Dachshund must have agility, freedom of movement, and endurance to do the work for which he
was developed.

Temperament: The Dachshund is clever, lively and courageous to the point of rashness,
persevering in above- and below-ground work, with all the senses well-developed. Any display
of shyness is a serious fault.

Coat Varieties: The Dachshund is bred with three
varieties of coat: (1) Smooth; (2) Wirehaired; (3) Longhaired

There is also a fourth coat type not accepted by the AKC that occurs when wire and a long hair are bred together. This coat commonly referred to as silky or soft wire resembles something akin to Benji. While loveably cute this coat type does require more intensive care than the other three types.

Sizes: The two AKC accepted sizes are Miniature (11 pounds and under at 12
months of age and older) and Standard (between 16 and 32 pounds). This leaves a gap between 12-16 lbs which is commonly referred to as tweeny size by breeders.

It is our personal experience that dogs under 10 lbs tend to have more chihuahua type temperament (yippy and nippy), and conformation (more bulgy eyes and shorter backs) even when purebred. If you are looking for a calm yet active family dog or hiking buddy our suggestion is between 10-14 lb range.

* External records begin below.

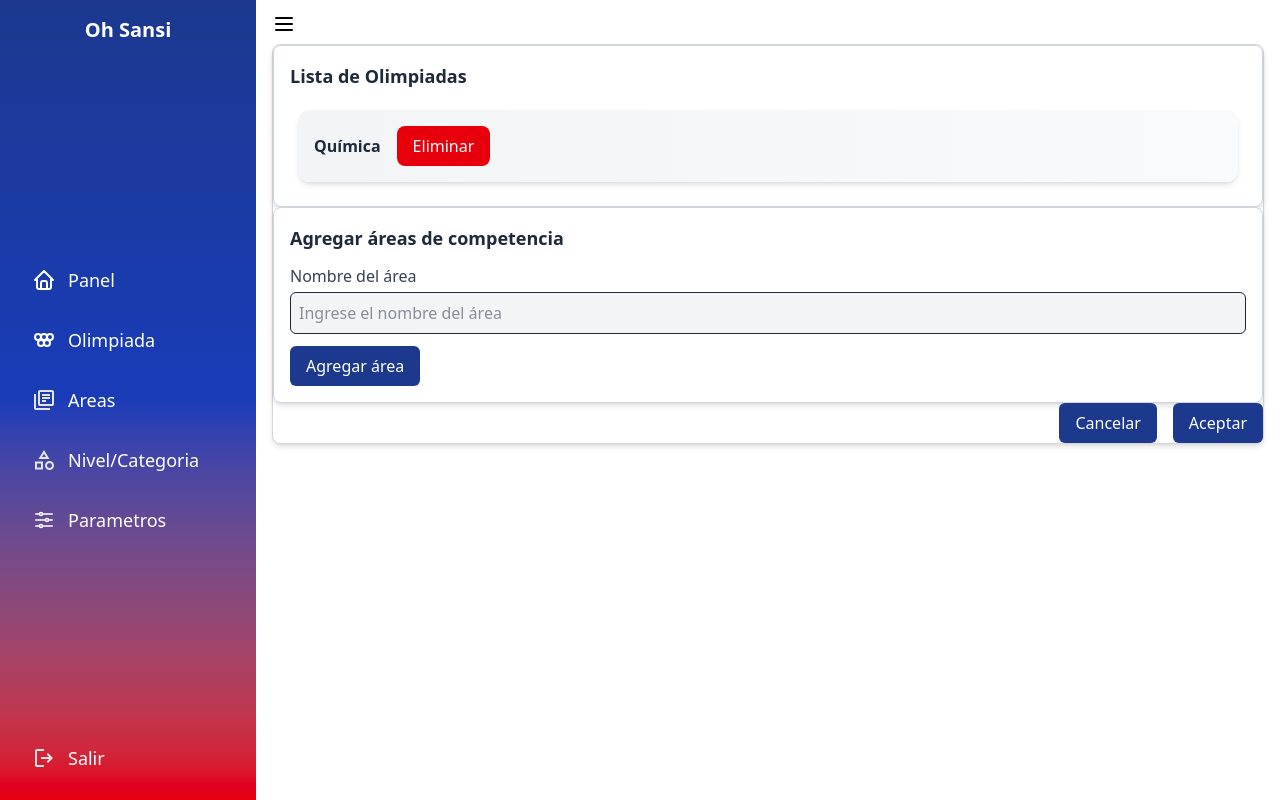
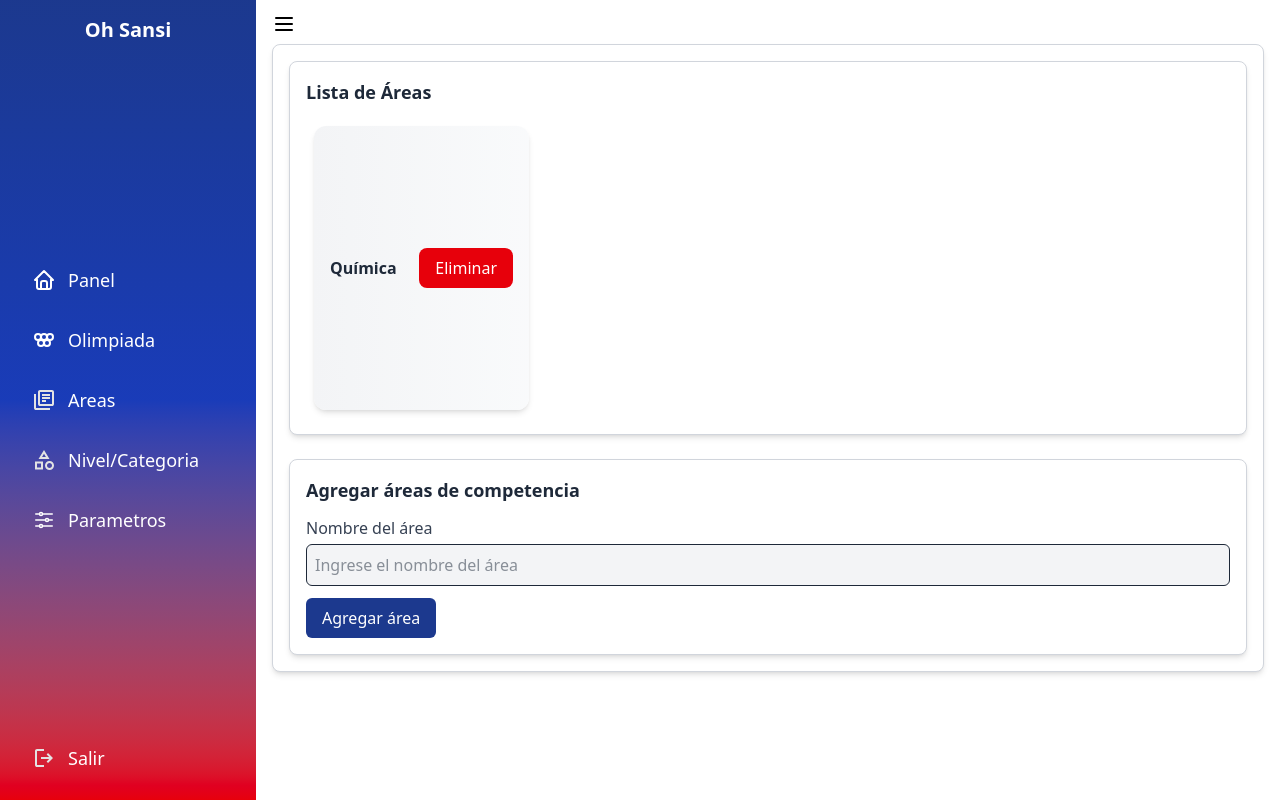
Before and after one commit to IVER-15-07/ohSansi, a React (Vite) app in the folder frontend/: page /AdminLayout/Areas in a window 1280 px wide. Built offline with nearby package versions, Linux system fonts and the light colour scheme.

Commit message:
interface de  areas concluidas

```diff
--- a/frontend/src/index.css
+++ b/frontend/src/index.css
@@ -1,2 +1,6 @@
 @import "tailwindcss";
 @import "tailwindcss/utilities";
+
+body {
+    @apply overflow-hidden h-screen;
+}
--- a/frontend/src/pages/admin/Areas.jsx
+++ b/frontend/src/pages/admin/Areas.jsx
@@ -21,18 +21,18 @@ const Areas = () => {
   return (
 
     <div className="p-4 pt-2 flex flex-col gap-4 w-full h-full">
-      <div className="  bg-white rounded-lg shadow-md border border-gray-300">
+      <div className="bg-white rounded-lg shadow-md border border-gray-300 p-4">
 
-        {/* Lista de Olimpiadas */}
-        <div className="p-4  bg-white rounded-lg shadow-md border border-gray-300">
-          <h2 className="text-lg font-semibold text-gray-800 mb-3">
-            Lista de Olimpiadas
-          </h2>
-          <div className="space-y-2 p-2">
+
+        <div className="bg-white rounded-lg shadow-md border border-gray-300 p-4">
+          <h2 className="text-lg font-semibold text-gray-800 mb-3">Lista de Áreas</h2>
+
+
+          <div className="grid grid-cols-1 md:grid-cols-2 lg:grid-cols-4 gap-4 p-2 overflow-y-auto max-h-[300px] min-h-[300px]">
             {areas.map((area, index) => (
               <div
                 key={index}
-      className="flex items-center gap-4 bg-gradient-to-r from-gray-100 to-gray-50 p-4 rounded-xl shadow-md hover:shadow-lg transition-all"
+                className="flex justify-between items-center gap-4 bg-gradient-to-r from-gray-100 to-gray-50 p-4 rounded-xl shadow-md hover:shadow-lg transition-all"
               >
                 <span className="text-gray-800 font-semibold">{area.name}</span>
                 <button
@@ -44,19 +44,12 @@ const Areas = () => {
               </div>
             ))}
           </div>
-
         </div>
 
 
+        <div className="p-4 bg-white rounded-lg shadow-md border border-gray-300 mt-6">
+          <h2 className="text-lg font-semibold text-gray-800 mb-3">Agregar áreas de competencia</h2>
 
-
-
-        {/* Agregar Áreas de Competencia */}
-        <div className="p-4 bg-white rounded-lg shadow-md border border-gray-300">
-
-          <h2 className="text-lg font-semibold text-gray-800 mb-3">
-            Agregar áreas de competencia
-          </h2>
           <div>
             <label className="block text-gray-700 mb-1">Nombre del área</label>
             <input
@@ -75,19 +68,9 @@ const Areas = () => {
           </button>
         </div>
 
-
-
-        {/* Botones de acción */}
-        <div className="flex justify-end gap-4">
-          <button className="bg-blue-900 text-white px-4 py-2 rounded-md hover:bg-blue-800">
-            Cancelar
-          </button>
-          <button className="bg-blue-900 text-white px-4 py-2 rounded-md hover:bg-blue-800">
-            Aceptar
-          </button>
       </div>
     </div>
-    </div>
+
 
   )
 }
--- a/frontend/src/pages/admin/Divisiones.jsx
+++ b/frontend/src/pages/admin/Divisiones.jsx
@@ -3,6 +3,9 @@ import React from 'react'
 const Divisiones = () => {
   return (
     <div>
+      <h1>areas</h1>
+
+      <h1></h1>
 
 
     </div>
```
Lines whose indentation alone changed are shown as unchanged.
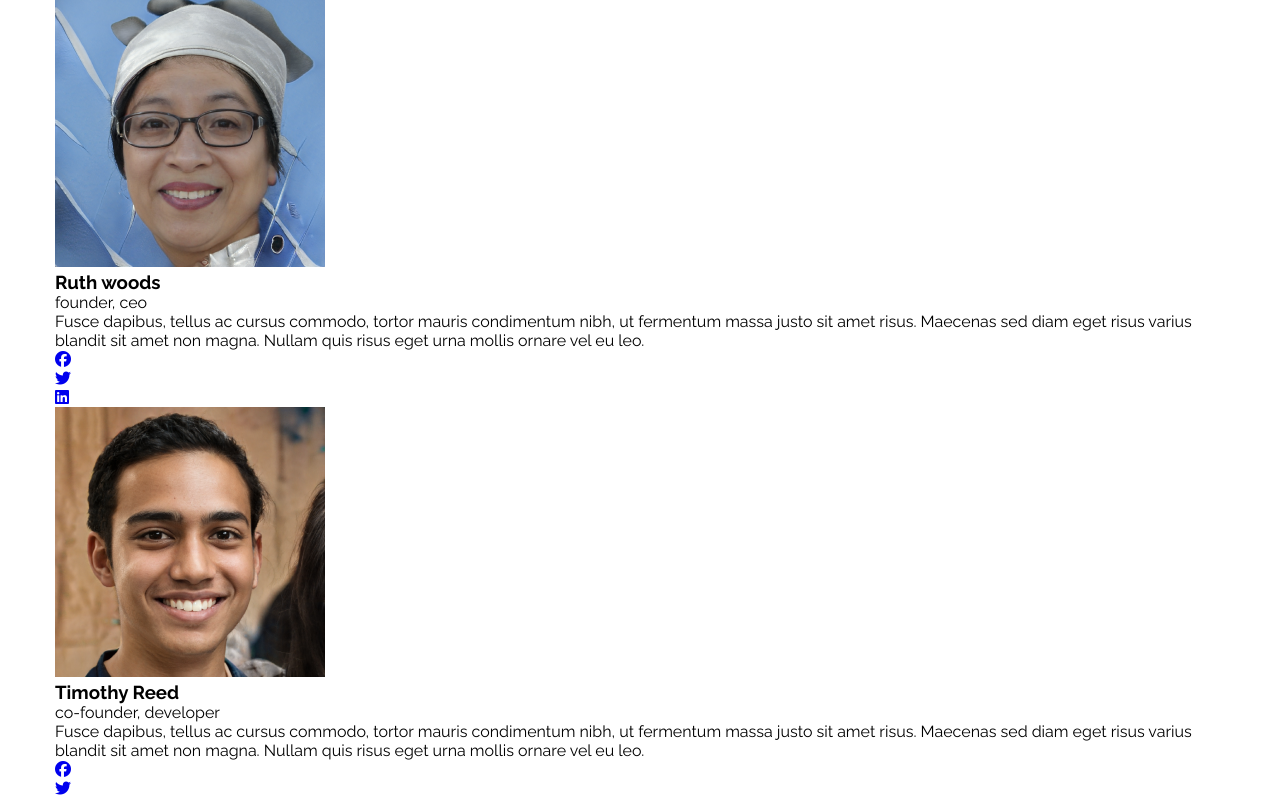
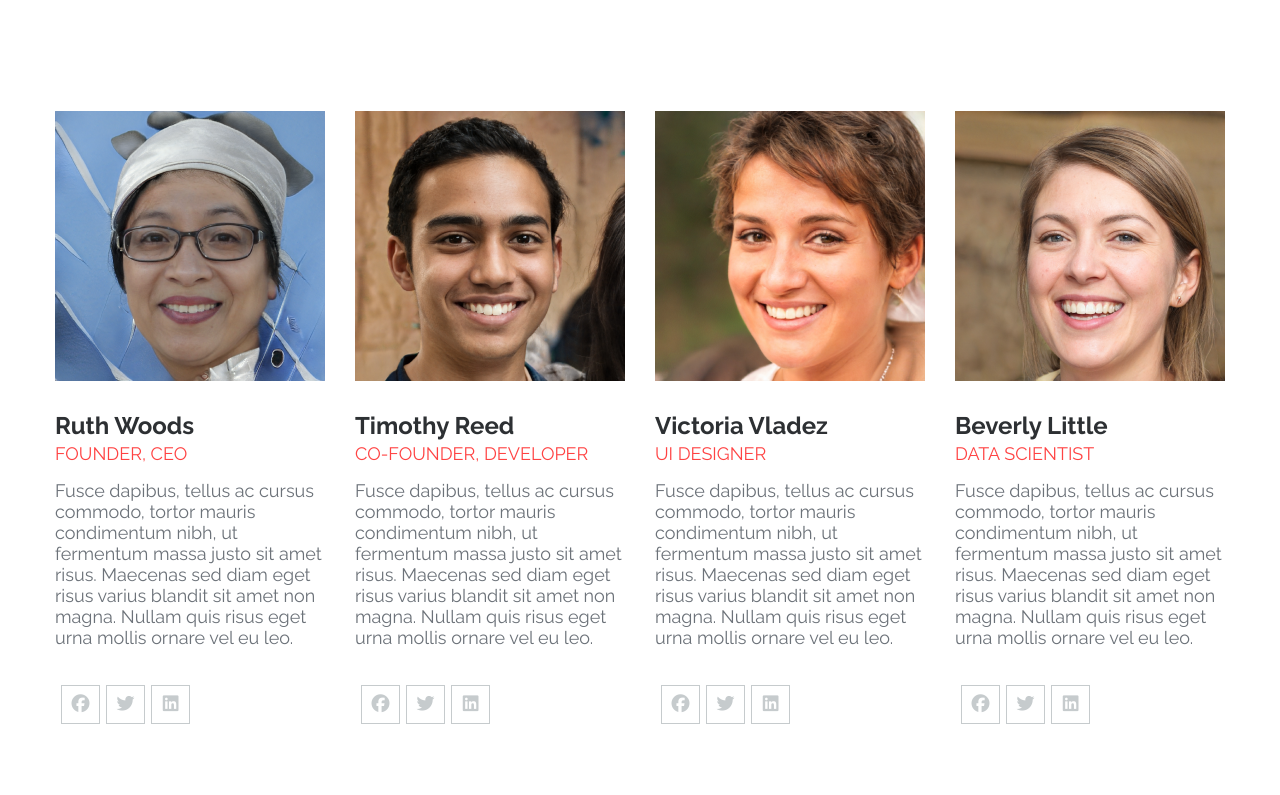
Before and after one commit to pollyBe/FE63-1, a website built with Parcel: page src/index.html in a window 1280 px wide. Shown: the part 2203-2998 px from the top of the page. Built offline with nearby package versions, Linux system fonts and the light colour scheme.

Commit message:
feat: finish our-team section

```diff
--- a/src/index.html
+++ b/src/index.html
@@ -4,7 +4,8 @@
   <meta charset="UTF-8">
   <meta name="viewport" content="width=device-width, initial-scale=1.0">
   <link rel="stylesheet" href="./sass/index.scss">
-  <title>Document</title>
+  <link rel="shortcut icon" href="../src/img/fav/favicon.png" type="image/x-icon">
+  <title>ACTIVE BOX</title>
 </head>
 <body>
   <header class="header">
@@ -213,9 +214,9 @@
               <p>Fusce dapibus, tellus ac cursus commodo, tortor mauris condimentum nibh, ut fermentum massa justo sit amet risus. Maecenas sed diam eget risus varius blandit sit amet non magna. Nullam quis risus eget urna mollis ornare vel eu leo.</p>
             </div>
             <ul class="our-team__social">
-              <li class="our-team__social_links"><a href="#"><i class="fa-brands fa-facebook"></i></a></li>
-              <li class="our-team__social_links"><a href="#"><i class="fa-brands fa-twitter"></i></a></li>
-              <li class="our-team__social_links"><a href="#"><i class="fa-brands fa-linkedin"></i></a></li>
+              <li class="our-team__social_link"><a href="#"><i class="fa-brands fa-facebook"></i></a></li>
+              <li class="our-team__social_link"><a href="#"><i class="fa-brands fa-twitter"></i></a></li>
+              <li class="our-team__social_link"><a href="#"><i class="fa-brands fa-linkedin"></i></a></li>
             </ul>
           </div>
           <div class="our-team__item">
@@ -230,9 +231,9 @@
               <p>Fusce dapibus, tellus ac cursus commodo, tortor mauris condimentum nibh, ut fermentum massa justo sit amet risus. Maecenas sed diam eget risus varius blandit sit amet non magna. Nullam quis risus eget urna mollis ornare vel eu leo.</p>
             </div>
             <ul class="our-team__social">
-              <li class="our-team__social_links"><a href="#"><i class="fa-brands fa-facebook"></i></a></li>
-              <li class="our-team__social_links"><a href="#"><i class="fa-brands fa-twitter"></i></a></li>
-              <li class="our-team__social_links"><a href="#"><i class="fa-brands fa-linkedin"></i></a></li>
+              <li class="our-team__social_link"><a href="#"><i class="fa-brands fa-facebook"></i></a></li>
+              <li class="our-team__social_link"><a href="#"><i class="fa-brands fa-twitter"></i></a></li>
+              <li class="our-team__social_link"><a href="#"><i class="fa-brands fa-linkedin"></i></a></li>
             </ul>
           </div>
           <div class="our-team__item">
@@ -247,9 +248,9 @@
               <p>Fusce dapibus, tellus ac cursus commodo, tortor mauris condimentum nibh, ut fermentum massa justo sit amet risus. Maecenas sed diam eget risus varius blandit sit amet non magna. Nullam quis risus eget urna mollis ornare vel eu leo.</p>
             </div>
             <ul class="our-team__social">
-              <li class="our-team__social_links"><a href="#"><i class="fa-brands fa-facebook"></i></a></li>
-              <li class="our-team__social_links"><a href="#"><i class="fa-brands fa-twitter"></i></a></li>
-              <li class="our-team__social_links"><a href="#"><i class="fa-brands fa-linkedin"></i></a></li>
+              <li class="our-team__social_link"><a href="#"><i class="fa-brands fa-facebook"></i></a></li>
+              <li class="our-team__social_link"><a href="#"><i class="fa-brands fa-twitter"></i></a></li>
+              <li class="our-team__social_link"><a href="#"><i class="fa-brands fa-linkedin"></i></a></li>
             </ul>
           </div>
           <div class="our-team__item">
@@ -264,14 +265,13 @@
               <p>Fusce dapibus, tellus ac cursus commodo, tortor mauris condimentum nibh, ut fermentum massa justo sit amet risus. Maecenas sed diam eget risus varius blandit sit amet non magna. Nullam quis risus eget urna mollis ornare vel eu leo.</p>
             </div>
             <ul class="our-team__social">
-              <li class="our-team__social_links"><a href="#"><i class="fa-brands fa-facebook"></i></a></li>
-              <li class="our-team__social_links"><a href="#"><i class="fa-brands fa-twitter"></i></a></li>
-              <li class="our-team__social_links"><a href="#"><i class="fa-brands fa-linkedin"></i></a></li>
+              <li class="our-team__social_link"><a href="#"><i class="fa-brands fa-facebook"></i></a></li>
+              <li class="our-team__social_link"><a href="#"><i class="fa-brands fa-twitter"></i></a></li>
+              <li class="our-team__social_link"><a href="#"><i class="fa-brands fa-linkedin"></i></a></li>
             </ul>
           </div>
         </div>
       </div>
-
     </section>
 
 
--- a/src/sass/_var.scss
+++ b/src/sass/_var.scss
@@ -21,9 +21,12 @@ $_btn-link-active: #FF4343;
 $_white: #ffffff;
 $_nav-link-active: #E71414;
 $_icon-color: #FF4343;
+$_team-icon-color: #C6CBCD;
 $_descr: #6C7279;
 $_gallery-hover: rgba(255, 67, 67, 80%);
 $_gallery-active: rgba(185, 12, 12, 80%);
+$_secondary-title: #FF4343;
+$_team-title: #2D3033;
 
 // borders
 
@@ -31,6 +34,7 @@ $_nav-border: 1px solid #BABBC5;
 $_nav-border-hover: 3px solid #BABBC5;
 $_nav-border-active: 3px solid #E71414;
 $_gallery-border: 1px solid #ffffff;
+$_team-icon-border: 1px solid #C6CBCD;
 
 
 // shadow
--- a/src/sass/index.scss
+++ b/src/sass/index.scss
@@ -1,13 +1,3 @@
-@import '../sass/_fonts.scss';
-@import '../sass/_cdn.scss';
-@import '../sass/_mixins.scss';
-@import '../sass/var';
-@import '../sass/header.scss';
-@import '../sass/features.scss';
-@import '../sass/gallery.scss';
-
-
-
 html {
   font-family: "Raleway", sans-serif;
 }
@@ -25,3 +15,12 @@ html {
   padding: 0 15px;
   margin: auto;
 }
+
+@import '../sass/_fonts.scss';
+@import '../sass/_cdn.scss';
+@import '../sass/_mixins.scss';
+@import '../sass/_var';
+@import '../sass/header.scss';
+@import '../sass/features.scss';
+@import '../sass/gallery.scss';
+@import '../sass/our-team.scss';
--- a/src/sass/our-team.scss
+++ b/src/sass/our-team.scss
@@ -0,0 +1,95 @@
+.our-team {
+  padding: 7.125rem 0;
+}
+
+.our-team-wrap {
+  display: flex;
+  flex-wrap: wrap;
+  justify-content: space-between;
+  margin: 0 -10px;
+}
+
+.our-team__item {
+  max-width: 16.875rem;
+  margin: 0 10px;
+}
+
+.our-team__img {
+  height: 16.875rem;
+  margin-bottom: 1.875rem;
+  overflow: hidden;
+  img {
+    object-fit: cover;
+    width: 100%;
+    height: 100%;
+  }
+}
+
+.our-team__title {
+  width: 100%;
+  text-align: left;
+  margin-bottom: 1rem;
+  .our-team__title_main{
+    text-transform: capitalize;
+    font-size: $_24px;
+    font-weight: $_bold;
+    color: $_team-title;
+    margin-bottom: 3px;
+  }
+  .our-team__title_secondary {
+    text-transform: uppercase;
+    font-size: $_18px;
+    font-weight: $_regular;
+    color: $_secondary-title;
+  }
+}
+
+.our-team__descr {
+  margin-bottom: 2.36625rem;
+  p{
+    text-align: left;
+    font-size: $_18px;
+    font-weight: $_regular;
+    color: $_descr;
+  }
+}
+
+.our-team__social {
+  display: flex;
+  justify-content: flex-start;
+  .our-team__social_link {
+    width: 2.4375rem;
+    height: 2.4375rem;
+    border: $_team-icon-border;
+    margin-left: .375rem;
+    display: flex;
+    justify-content: center;
+    align-items: center;
+    transition: 0.5s ease;
+    i {
+      font-size: $_18px;
+      color: $_team-icon-color;
+      transition: 0.5s ease;
+    }
+  }
+}
+
+.our-team__social_link:hover {
+  border: 1px solid #6495ed;
+
+}
+
+.our-team__social_link:hover .fa-facebook {
+  color: #3b5998;
+  transform: scale(1.2);
+}
+
+.our-team__social_link:hover .fa-linkedin {
+  color: #0e76a8;
+  transform: scale(1.2);
+}
+
+.our-team__social_link:hover .fa-twitter {
+  color: #0088CC;
+  transform: scale(1.2);
+}
```
Also changed, not shown: src/img/fav/favicon.png (added).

This is the range in which most our pups mature.

For more information on Dachshund colors, and markings feel free to visit our Colors/Patterns page as well.